- Overcoming obstacles and challenges affecting volunteer programs
- Provides clear and distinct recommendations on how companies can be more proactive in their approach to disaster relief
Furthermore, the report covers such topics as: the “key components” needed to build a successful volunteer program; developing effective volunteer guidelines and policies, including formal release-time and paid time-off policies; volunteer staffs and budgets; volunteer councils and committees; Dollars For Doers and other recognition programs; and developing employee- and family-friendly volunteer events and activities.
Corporate Philanthropy in Times of Crisis
This study looks at Corporate America’s role in aiding and supporting communities ravaged by the affects of both natural and man-made disasters.
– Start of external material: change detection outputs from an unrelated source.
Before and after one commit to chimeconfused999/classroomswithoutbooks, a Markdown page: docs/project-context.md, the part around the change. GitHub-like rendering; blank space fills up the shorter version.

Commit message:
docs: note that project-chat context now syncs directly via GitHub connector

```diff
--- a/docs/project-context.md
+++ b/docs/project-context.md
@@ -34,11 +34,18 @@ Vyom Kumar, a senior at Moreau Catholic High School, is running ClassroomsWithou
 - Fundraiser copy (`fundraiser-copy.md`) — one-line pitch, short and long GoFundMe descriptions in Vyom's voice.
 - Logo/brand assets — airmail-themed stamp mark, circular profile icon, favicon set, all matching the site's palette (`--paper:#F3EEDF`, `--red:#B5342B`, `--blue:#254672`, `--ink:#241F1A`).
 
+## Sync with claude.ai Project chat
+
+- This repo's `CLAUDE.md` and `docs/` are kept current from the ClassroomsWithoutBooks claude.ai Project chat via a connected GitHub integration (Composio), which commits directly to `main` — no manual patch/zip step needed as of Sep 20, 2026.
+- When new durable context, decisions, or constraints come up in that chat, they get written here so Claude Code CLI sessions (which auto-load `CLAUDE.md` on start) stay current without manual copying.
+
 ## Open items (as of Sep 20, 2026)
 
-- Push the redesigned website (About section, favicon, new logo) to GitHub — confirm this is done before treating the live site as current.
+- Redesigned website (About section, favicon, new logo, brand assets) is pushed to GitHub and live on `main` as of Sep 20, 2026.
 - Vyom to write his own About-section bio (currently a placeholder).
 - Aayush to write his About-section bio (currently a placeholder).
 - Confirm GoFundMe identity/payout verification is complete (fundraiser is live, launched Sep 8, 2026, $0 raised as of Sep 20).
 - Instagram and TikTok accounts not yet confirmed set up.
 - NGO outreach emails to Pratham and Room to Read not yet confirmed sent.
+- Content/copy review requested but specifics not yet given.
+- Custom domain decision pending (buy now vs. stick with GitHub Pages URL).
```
Compiled from interviews with nearly 100 corporations and disaster relief experts, including FEMA, American Red Cross, The Salvation Army, NVOAD and others, Corporate Philanthropy in Times of Crisis provides guidance on how companies can better respond to future disasters by working more closely and more effectively with local, state and national emergency management agencies and disaster relief organizations.
Specifically, this study:
- Presents views from the public, private and nonprofit communities on Corporate America’s role in domestic/U.S. disaster relief, from choosing nonprofit partners, to determining the level of assistance and budgeting for disaster relief
- Documents corporate community outreach programs and initiatives related to disaster response and recovery
- Highlights corporate philanthropic trends and practices covering cash, product and in-kind contributions, as well as employee giving and volunteerism
- Introduces some of the “lesser known” volunteer organizations active in disasters and their roles in the response and recovery processes
- Identifies the true needs of disaster relief and volunteer organizations
- Provides clear and distinct recommendations on how companies can be more proactive in their approach to disaster relief.
Best Practices in External Corporate Diversity
Best Practices in External Corporate Diversity examines how companies not only manage diversity within their organizations, but also take diversity to the next level by integrating it throughout their organizations.
Specifically, this groundbreaking benchmark study focuses on how diversity is being integrated into the following external operations, and the benefits they generate:
- Recruitment and retention
- Corporate community involvement
- Supplier diversity
- Marketing and customer relations
- Corporate communications
- Sponsorships and event marketing
Best Practices in External Corporate Diversity 2000 serves as a vital source of information for HR, community relations, and marketing professionals alike.